**PROBLEM REQUIREMENTS:** Every entry has to be restated word for word.
BEGIN PROVIDED MATERIAL
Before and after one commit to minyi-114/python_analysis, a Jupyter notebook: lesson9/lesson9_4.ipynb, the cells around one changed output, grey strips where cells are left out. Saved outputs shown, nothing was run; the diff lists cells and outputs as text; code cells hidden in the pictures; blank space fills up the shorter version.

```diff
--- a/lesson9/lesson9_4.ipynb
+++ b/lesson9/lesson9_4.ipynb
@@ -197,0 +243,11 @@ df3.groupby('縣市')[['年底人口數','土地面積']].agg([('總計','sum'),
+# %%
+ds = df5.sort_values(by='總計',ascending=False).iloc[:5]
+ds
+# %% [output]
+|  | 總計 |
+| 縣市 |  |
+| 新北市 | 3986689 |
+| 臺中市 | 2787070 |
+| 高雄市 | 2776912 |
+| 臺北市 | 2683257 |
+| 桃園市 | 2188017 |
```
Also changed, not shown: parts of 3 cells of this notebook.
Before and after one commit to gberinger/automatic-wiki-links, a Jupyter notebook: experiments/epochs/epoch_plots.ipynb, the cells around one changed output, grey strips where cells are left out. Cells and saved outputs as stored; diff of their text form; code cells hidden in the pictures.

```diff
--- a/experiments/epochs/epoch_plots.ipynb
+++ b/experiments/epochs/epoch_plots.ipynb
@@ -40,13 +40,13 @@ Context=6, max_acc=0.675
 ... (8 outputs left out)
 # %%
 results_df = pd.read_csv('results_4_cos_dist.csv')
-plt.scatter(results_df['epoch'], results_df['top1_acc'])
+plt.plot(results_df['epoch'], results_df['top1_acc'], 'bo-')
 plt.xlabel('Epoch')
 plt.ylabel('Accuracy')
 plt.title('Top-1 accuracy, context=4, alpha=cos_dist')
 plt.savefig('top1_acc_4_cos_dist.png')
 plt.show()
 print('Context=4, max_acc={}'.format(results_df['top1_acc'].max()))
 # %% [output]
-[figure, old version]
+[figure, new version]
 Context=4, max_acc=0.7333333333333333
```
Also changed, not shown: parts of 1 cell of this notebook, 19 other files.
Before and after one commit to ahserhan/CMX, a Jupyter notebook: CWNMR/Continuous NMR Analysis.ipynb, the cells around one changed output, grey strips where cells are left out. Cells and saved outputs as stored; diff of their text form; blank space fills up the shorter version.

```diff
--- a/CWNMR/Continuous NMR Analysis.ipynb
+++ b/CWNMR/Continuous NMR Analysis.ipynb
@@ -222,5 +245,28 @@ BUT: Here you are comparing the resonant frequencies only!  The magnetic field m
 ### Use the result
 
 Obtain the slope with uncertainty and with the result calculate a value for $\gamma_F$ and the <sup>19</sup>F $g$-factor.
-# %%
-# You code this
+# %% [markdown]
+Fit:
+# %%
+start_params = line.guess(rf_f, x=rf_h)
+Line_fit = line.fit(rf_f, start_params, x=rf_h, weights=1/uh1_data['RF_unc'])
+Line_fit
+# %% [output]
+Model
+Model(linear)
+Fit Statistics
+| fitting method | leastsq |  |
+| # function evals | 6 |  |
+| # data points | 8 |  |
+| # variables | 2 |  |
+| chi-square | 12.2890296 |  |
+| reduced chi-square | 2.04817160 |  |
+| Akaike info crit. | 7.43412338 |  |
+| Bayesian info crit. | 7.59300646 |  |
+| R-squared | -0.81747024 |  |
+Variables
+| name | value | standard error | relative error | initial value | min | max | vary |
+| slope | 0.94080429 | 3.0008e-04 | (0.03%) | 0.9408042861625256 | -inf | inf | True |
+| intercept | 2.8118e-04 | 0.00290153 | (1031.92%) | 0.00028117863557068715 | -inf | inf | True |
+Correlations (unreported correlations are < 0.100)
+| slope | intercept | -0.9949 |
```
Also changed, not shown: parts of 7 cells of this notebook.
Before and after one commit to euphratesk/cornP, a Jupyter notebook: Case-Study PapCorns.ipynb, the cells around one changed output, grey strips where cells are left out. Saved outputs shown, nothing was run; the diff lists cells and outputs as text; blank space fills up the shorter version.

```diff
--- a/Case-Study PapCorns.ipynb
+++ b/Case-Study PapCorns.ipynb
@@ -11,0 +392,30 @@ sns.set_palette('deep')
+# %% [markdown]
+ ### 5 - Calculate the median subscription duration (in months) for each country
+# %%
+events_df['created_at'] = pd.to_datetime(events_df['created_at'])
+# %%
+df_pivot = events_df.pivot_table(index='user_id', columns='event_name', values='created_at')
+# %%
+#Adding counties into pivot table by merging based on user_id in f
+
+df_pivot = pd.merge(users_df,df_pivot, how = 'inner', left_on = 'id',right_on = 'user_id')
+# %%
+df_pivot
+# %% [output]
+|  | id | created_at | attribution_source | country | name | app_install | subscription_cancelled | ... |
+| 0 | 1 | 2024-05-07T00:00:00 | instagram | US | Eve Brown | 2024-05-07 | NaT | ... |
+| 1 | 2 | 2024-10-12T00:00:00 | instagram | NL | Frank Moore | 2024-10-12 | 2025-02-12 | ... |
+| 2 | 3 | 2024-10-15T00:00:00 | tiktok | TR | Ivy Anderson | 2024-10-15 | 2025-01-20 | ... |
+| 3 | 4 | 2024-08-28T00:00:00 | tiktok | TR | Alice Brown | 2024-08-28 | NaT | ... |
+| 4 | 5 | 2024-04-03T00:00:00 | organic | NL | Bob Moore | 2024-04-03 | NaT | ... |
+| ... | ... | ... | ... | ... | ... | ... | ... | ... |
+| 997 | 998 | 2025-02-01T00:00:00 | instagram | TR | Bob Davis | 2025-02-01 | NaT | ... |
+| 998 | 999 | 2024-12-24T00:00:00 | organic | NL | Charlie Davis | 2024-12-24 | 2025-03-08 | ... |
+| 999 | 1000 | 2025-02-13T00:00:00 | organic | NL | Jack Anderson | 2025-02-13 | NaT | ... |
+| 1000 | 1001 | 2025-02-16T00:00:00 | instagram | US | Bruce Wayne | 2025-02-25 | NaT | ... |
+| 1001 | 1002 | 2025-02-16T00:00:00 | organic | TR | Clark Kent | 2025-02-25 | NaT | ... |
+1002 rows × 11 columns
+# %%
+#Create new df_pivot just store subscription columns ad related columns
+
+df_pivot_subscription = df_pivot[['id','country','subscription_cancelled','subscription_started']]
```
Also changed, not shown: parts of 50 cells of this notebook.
END PROVIDED MATERIAL
**OUTPUT OF THE TASK:**
Before and after one commit to minyi-114/python_analysis, a Jupyter notebook: lesson9/lesson9_4.ipynb, the cells around one changed output, grey strips where cells are left out. Saved outputs shown, nothing was run; the diff lists cells and outputs as text; code cells hidden in the pictures; blank space fills up the shorter version.

```diff
--- a/lesson9/lesson9_4.ipynb
+++ b/lesson9/lesson9_4.ipynb
@@ -197,0 +243,11 @@ df3.groupby('縣市')[['年底人口數','土地面積']].agg([('總計','sum'),
+# %%
+ds = df5.sort_values(by='總計',ascending=False).iloc[:5]
+ds
+# %% [output]
+|  | 總計 |
+| 縣市 |  |
+| 新北市 | 3986689 |
+| 臺中市 | 2787070 |
+| 高雄市 | 2776912 |
+| 臺北市 | 2683257 |
+| 桃園市 | 2188017 |
```
Also changed, not shown: parts of 3 cells of this notebook.
Before and after one commit to gberinger/automatic-wiki-links, a Jupyter notebook: experiments/epochs/epoch_plots.ipynb, the cells around one changed output, grey strips where cells are left out. Cells and saved outputs as stored; diff of their text form; code cells hidden in the pictures.

```diff
--- a/experiments/epochs/epoch_plots.ipynb
+++ b/experiments/epochs/epoch_plots.ipynb
@@ -40,13 +40,13 @@ Context=6, max_acc=0.675
 ... (8 outputs left out)
 # %%
 results_df = pd.read_csv('results_4_cos_dist.csv')
-plt.scatter(results_df['epoch'], results_df['top1_acc'])
+plt.plot(results_df['epoch'], results_df['top1_acc'], 'bo-')
 plt.xlabel('Epoch')
 plt.ylabel('Accuracy')
 plt.title('Top-1 accuracy, context=4, alpha=cos_dist')
 plt.savefig('top1_acc_4_cos_dist.png')
 plt.show()
 print('Context=4, max_acc={}'.format(results_df['top1_acc'].max()))
 # %% [output]
-[figure, old version]
+[figure, new version]
 Context=4, max_acc=0.7333333333333333
```
Also changed, not shown: parts of 1 cell of this notebook, 19 other files.
Before and after one commit to ahserhan/CMX, a Jupyter notebook: CWNMR/Continuous NMR Analysis.ipynb, the cells around one changed output, grey strips where cells are left out. Cells and saved outputs as stored; diff of their text form; blank space fills up the shorter version.

```diff
--- a/CWNMR/Continuous NMR Analysis.ipynb
+++ b/CWNMR/Continuous NMR Analysis.ipynb
@@ -222,5 +245,28 @@ BUT: Here you are comparing the resonant frequencies only!  The magnetic field m
 ### Use the result
 
 Obtain the slope with uncertainty and with the result calculate a value for $\gamma_F$ and the <sup>19</sup>F $g$-factor.
-# %%
-# You code this
+# %% [markdown]
+Fit:
+# %%
+start_params = line.guess(rf_f, x=rf_h)
+Line_fit = line.fit(rf_f, start_params, x=rf_h, weights=1/uh1_data['RF_unc'])
+Line_fit
+# %% [output]
+Model
+Model(linear)
+Fit Statistics
+| fitting method | leastsq |  |
+| # function evals | 6 |  |
+| # data points | 8 |  |
+| # variables | 2 |  |
+| chi-square | 12.2890296 |  |
+| reduced chi-square | 2.04817160 |  |
+| Akaike info crit. | 7.43412338 |  |
+| Bayesian info crit. | 7.59300646 |  |
+| R-squared | -0.81747024 |  |
+Variables
+| name | value | standard error | relative error | initial value | min | max | vary |
+| slope | 0.94080429 | 3.0008e-04 | (0.03%) | 0.9408042861625256 | -inf | inf | True |
+| intercept | 2.8118e-04 | 0.00290153 | (1031.92%) | 0.00028117863557068715 | -inf | inf | True |
+Correlations (unreported correlations are < 0.100)
+| slope | intercept | -0.9949 |
```
Also changed, not shown: parts of 7 cells of this notebook.
Before and after one commit to euphratesk/cornP, a Jupyter notebook: Case-Study PapCorns.ipynb, the cells around one changed output, grey strips where cells are left out. Saved outputs shown, nothing was run; the diff lists cells and outputs as text; blank space fills up the shorter version.

```diff
--- a/Case-Study PapCorns.ipynb
+++ b/Case-Study PapCorns.ipynb
@@ -11,0 +392,30 @@ sns.set_palette('deep')
+# %% [markdown]
+ ### 5 - Calculate the median subscription duration (in months) for each country
+# %%
+events_df['created_at'] = pd.to_datetime(events_df['created_at'])
+# %%
+df_pivot = events_df.pivot_table(index='user_id', columns='event_name', values='created_at')
+# %%
+#Adding counties into pivot table by merging based on user_id in f
+
+df_pivot = pd.merge(users_df,df_pivot, how = 'inner', left_on = 'id',right_on = 'user_id')
+# %%
+df_pivot
+# %% [output]
+|  | id | created_at | attribution_source | country | name | app_install | subscription_cancelled | ... |
+| 0 | 1 | 2024-05-07T00:00:00 | instagram | US | Eve Brown | 2024-05-07 | NaT | ... |
+| 1 | 2 | 2024-10-12T00:00:00 | instagram | NL | Frank Moore | 2024-10-12 | 2025-02-12 | ... |
+| 2 | 3 | 2024-10-15T00:00:00 | tiktok | TR | Ivy Anderson | 2024-10-15 | 2025-01-20 | ... |
+| 3 | 4 | 2024-08-28T00:00:00 | tiktok | TR | Alice Brown | 2024-08-28 | NaT | ... |
+| 4 | 5 | 2024-04-03T00:00:00 | organic | NL | Bob Moore | 2024-04-03 | NaT | ... |
+| ... | ... | ... | ... | ... | ... | ... | ... | ... |
+| 997 | 998 | 2025-02-01T00:00:00 | instagram | TR | Bob Davis | 2025-02-01 | NaT | ... |
+| 998 | 999 | 2024-12-24T00:00:00 | organic | NL | Charlie Davis | 2024-12-24 | 2025-03-08 | ... |
+| 999 | 1000 | 2025-02-13T00:00:00 | organic | NL | Jack Anderson | 2025-02-13 | NaT | ... |
+| 1000 | 1001 | 2025-02-16T00:00:00 | instagram | US | Bruce Wayne | 2025-02-25 | NaT | ... |
+| 1001 | 1002 | 2025-02-16T00:00:00 | organic | TR | Clark Kent | 2025-02-25 | NaT | ... |
+1002 rows × 11 columns
+# %%
+#Create new df_pivot just store subscription columns ad related columns
+
+df_pivot_subscription = df_pivot[['id','country','subscription_cancelled','subscription_started']]
```
Also changed, not shown: parts of 50 cells of this notebook.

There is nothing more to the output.